Despite the critical nature of this information, my experience is that many business people do not understand what they should be doing to protect the crown jewels. I repeatedly see posts on LinkedIn and elsewhere asking for a "form" or a link to a "free site" to get an NDA. Other times, companies will try to re-use NDAs that were developed for another purpose. Given the potential value of the information, this cavalier approach is surprising.

It was with this background that Tom McLain and I developed our series of podcasts on trade secrets and non-disclosure agreements. The podcasts are available free at or In the first podcast, Tom and I provide the general background regarding trade secrets and NDAs. In the second podcast, Tom goes deeper into the different uses and purposes for NDAs. For example, what works in the employment context may not work for a business transaction. Tom then covers the details of NDAs and their typical provisions. Importantly, Tom also covers some provisions that may appear in NDAs, and that, perhaps without you realizing it, can substantially affect your company's rights.

Throughout the discussion, Tom's underlying message is simple: One size does not fit all for NDAs. Truer words were never spoken.

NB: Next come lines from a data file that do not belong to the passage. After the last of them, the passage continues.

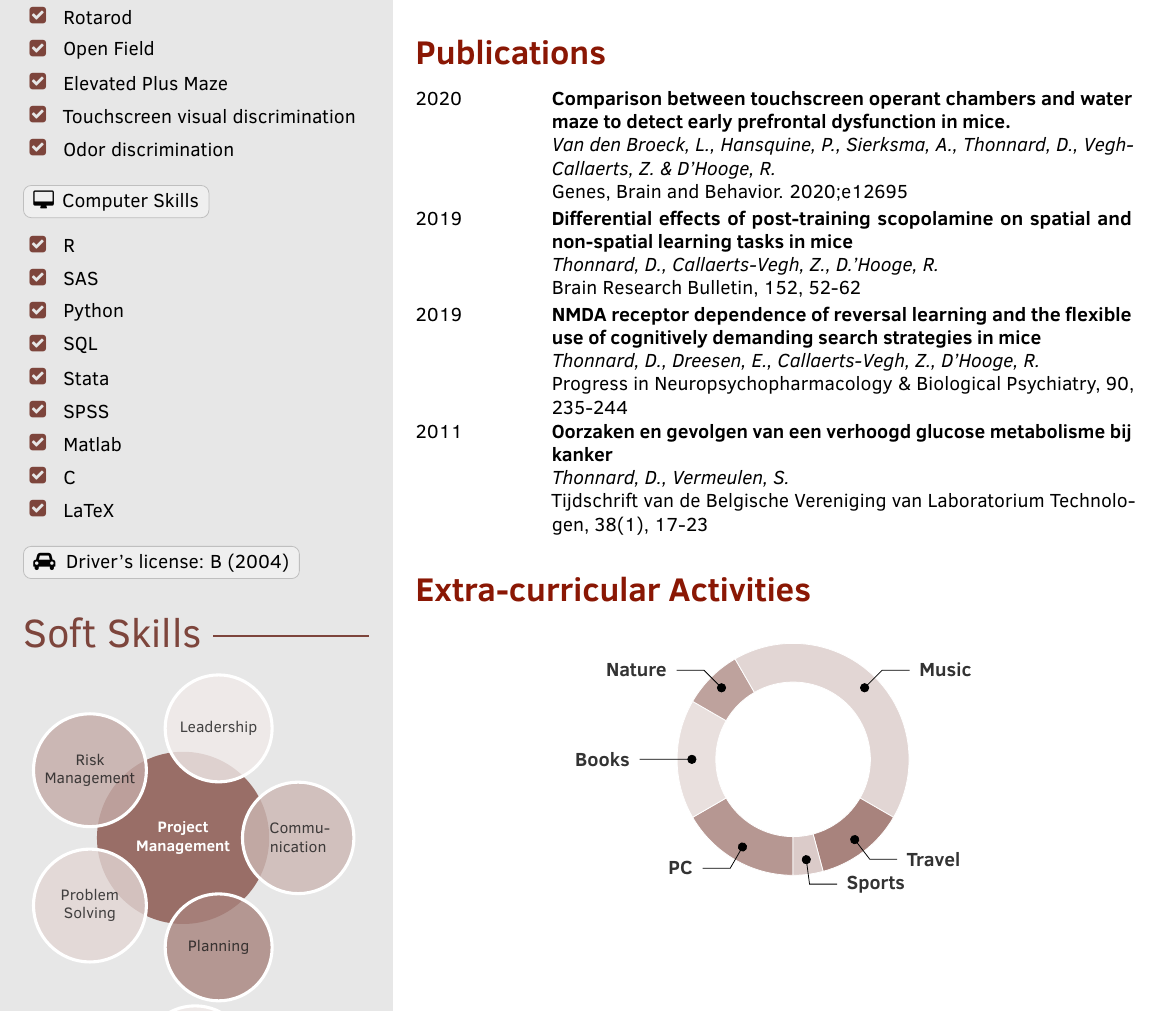
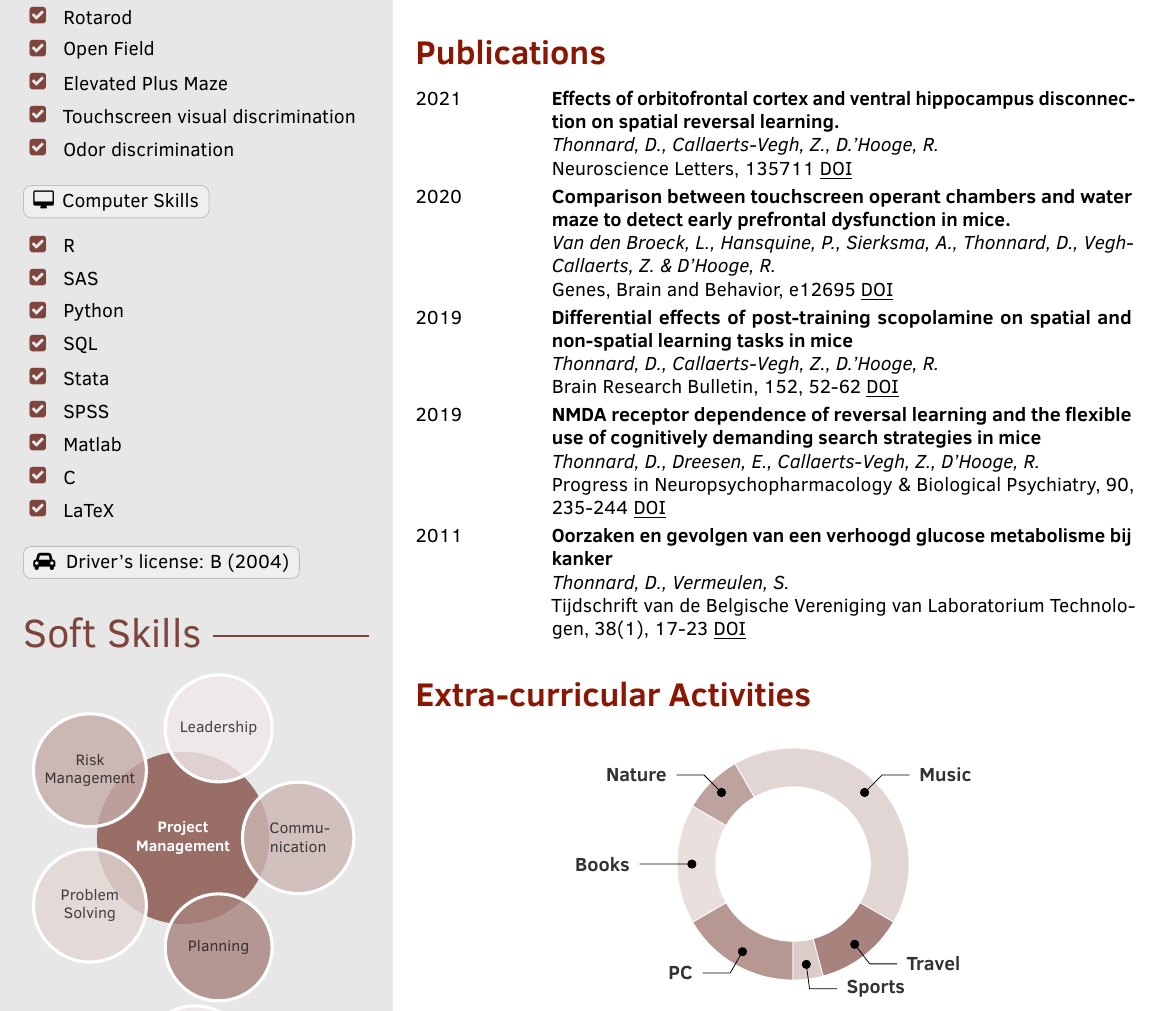
Before and after one commit to Thonnard/cv, a LaTeX CV (CV David Thonnard.tex): part of page 2 of 2, cut so that both start at the same text. Compiled offline with pdfLaTeX.

Commit message:
new paper

```diff
--- a/CV David Thonnard.tex
+++ b/CV David Thonnard.tex
@@ -73,6 +73,15 @@
 \FPsub\result{\thetoday}{\thebirthday}
 \FPdiv\myage{\result}{365.2425}
 \FPtrunc\myage{\myage}{0}
+
+% hyperlinks
+\usepackage{hyperref}
+\hypersetup{
+	colorlinks=false,
+	%linkcolor=blue,
+	%filecolor=magenta,
+	%urlcolor=cyan,
+}
 
 
 %-------------------------------------------------------------------------------
@@ -293,10 +302,11 @@
 
 \cvsection{Publications}
 \begin{cvtable}
-	\cvpubitem{Comparison between touchscreen operant chambers and water maze to detect early prefrontal dysfunction in mice.}{Van den Broeck, L., Hansquine, P., Sierksma, A., Thonnard, D., Vegh-Callaerts, Z. \& D’Hooge, R.}{Genes, Brain and Behavior. 2020;e12695}{2020}
-	\cvpubitem{Differential effects of post-training scopolamine on spatial and non-spatial learning tasks in mice}{Thonnard, D., Callaerts-Vegh, Z., D.’Hooge, R.}{Brain Research Bulletin, 152, 52-62}{2019}
-	\cvpubitem{NMDA receptor dependence of reversal learning and the flexible use of cognitively demanding search strategies in mice}{Thonnard, D., Dreesen, E., Callaerts-Vegh, Z., D’Hooge, R. }{Progress in Neuropsychopharmacology \& Biological Psychiatry, 90, 235-244}{2019}
-	\cvpubitem{Oorzaken en gevolgen van een verhoogd glucose metabolisme bij kanker}{Thonnard, D., Vermeulen, S.}{Tijdschrift van de Belgische Vereniging van Laboratorium Technologen, 38(1), 17-23}{2011}
+	\cvpubitem{Effects of orbitofrontal cortex and ventral hippocampus disconnection on spatial reversal learning.}{Thonnard, D., Callaerts-Vegh, Z., D.’Hooge, R.}{Neuroscience Letters, 135711 \href{https://doi.org/10.1016/j.neulet.2021.135711}{\underline{DOI}}}{2021}
+	\cvpubitem{Comparison between touchscreen operant chambers and water maze to detect early prefrontal dysfunction in mice.}{Van den Broeck, L., Hansquine, P., Sierksma, A., Thonnard, D., Vegh-Callaerts, Z. \& D’Hooge, R.}{Genes, Brain and Behavior, e12695 \href{https://doi.org/10.1111/gbb.12695}{\underline{DOI}}}{2020}
+	\cvpubitem{Differential effects of post-training scopolamine on spatial and non-spatial learning tasks in mice}{Thonnard, D., Callaerts-Vegh, Z., D.’Hooge, R.}{Brain Research Bulletin, 152, 52-62 \href{https://doi.org/10.1016/j.brainresbull.2019.07.012}{\underline{DOI}}}{2019}
+	\cvpubitem{NMDA receptor dependence of reversal learning and the flexible use of cognitively demanding search strategies in mice}{Thonnard, D., Dreesen, E., Callaerts-Vegh, Z., D’Hooge, R. }{Progress in Neuropsychopharmacology \& Biological Psychiatry, 90, 235-244 \href{https://doi.org/10.1016/j.pnpbp.2018.12.003}{\underline{DOI}}}{2019}
+	\cvpubitem{Oorzaken en gevolgen van een verhoogd glucose metabolisme bij kanker}{Thonnard, D., Vermeulen, S.}{Tijdschrift van de Belgische Vereniging van Laboratorium Technologen, 38(1), 17-23 \href{http://hdl.handle.net/1854/LU-2064882}{\underline{DOI}}}{2011}
 \end{cvtable}
 
 
```
Also changed, not shown: CV David Thonnard.pdf.
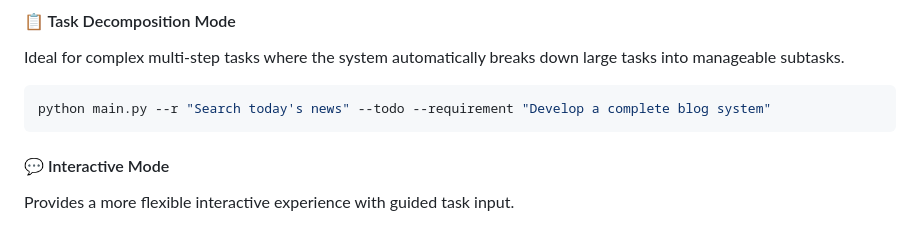
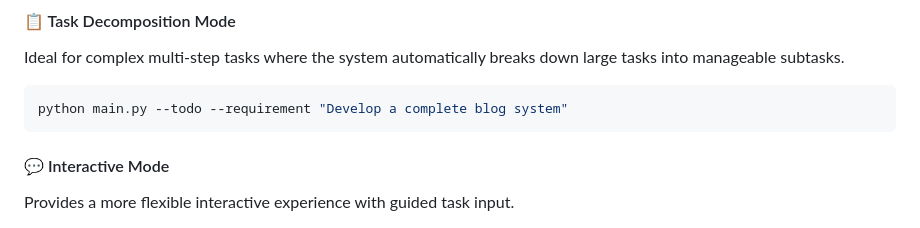
Before and after one commit to agi-hub/AGIAgent, a Markdown page: README.md, the part around the change. Drawn GitHub-style.

````diff
--- a/README.md
+++ b/README.md
@@ -52,7 +52,7 @@ python main.py -r "Write a joke"
 Ideal for complex multi-step tasks where the system automatically breaks down large tasks into manageable subtasks.
 
 ```bash
-python main.py --r "Search today's news" --todo --requirement "Develop a complete blog system"
+python main.py --todo --requirement "Develop a complete blog system"
 ```
 
 #### 💬 Interactive Mode
````
Also changed, not shown: README_zh.md (+1 -1 lines).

It is certainly worth the time and investment to get professional assistance in drafting NDAs, or in reviewing NDAs that you may receive from other companies. Professional assistance in drafting and reviewing NDAs need not be expensive, certainly not in relationship to the potential importance of the subject. Most importantly, it will provide you with the confidence that you know what you are signing and what obligations your company is undertaking and what obligations the other party is assuming.

In the final installment of the series, which has yet to be released, I will discuss the subject of trade secret litigation. Trade secret litigation tends to be much faster moving than other forms of commercial litigation, and puts an even greater premium on preparation than is ordinarily the key. I will discuss all aspects of trade secret litigation, from the initial investigation through trial.

Saturday, April 18, 2009

Karen K. Leach joins CTF as a Principal practicing corporate law

Chorey, Taylor & Feil, a Professional Corporation, is pleased to announce that Karen K. Leach has joined the firm as a Principal. Karen's practice includes the representation of corporations in various aspects of general corporate law and has particular experience in federal securities matters and mergers and acquisitions. Karen was formerly a senior associate with the Atlanta office of Paul, Hastings, Janofsky & Walker LLP, where she practiced in the same areas. Karen received her J.D. degree, cum laude, from Georgia State University in 1997. Thomas V. Chorey, Chair of the firm's transactional practice, stated: "The firm is delighted to add Karen Leach to our transactional practice. Karen's addition continues the firm's careful expansion in its key practice areas." Other recent additions to the firm include Evan Appel in January, 2009 and Tom McLain in May, 2008, both of whom joined the the firm as a shareholders.

Friday, April 17, 2009

Welcome to the Chorey, Taylor & Feil blog

Welcome to the Chorey, Taylor & Feil blog. We are an Atlanta business law and business litigation firm. We will be posting here regarding legal issues facing business and matters of interest involving our firm. Contact John Watkins at, or Tom McLain at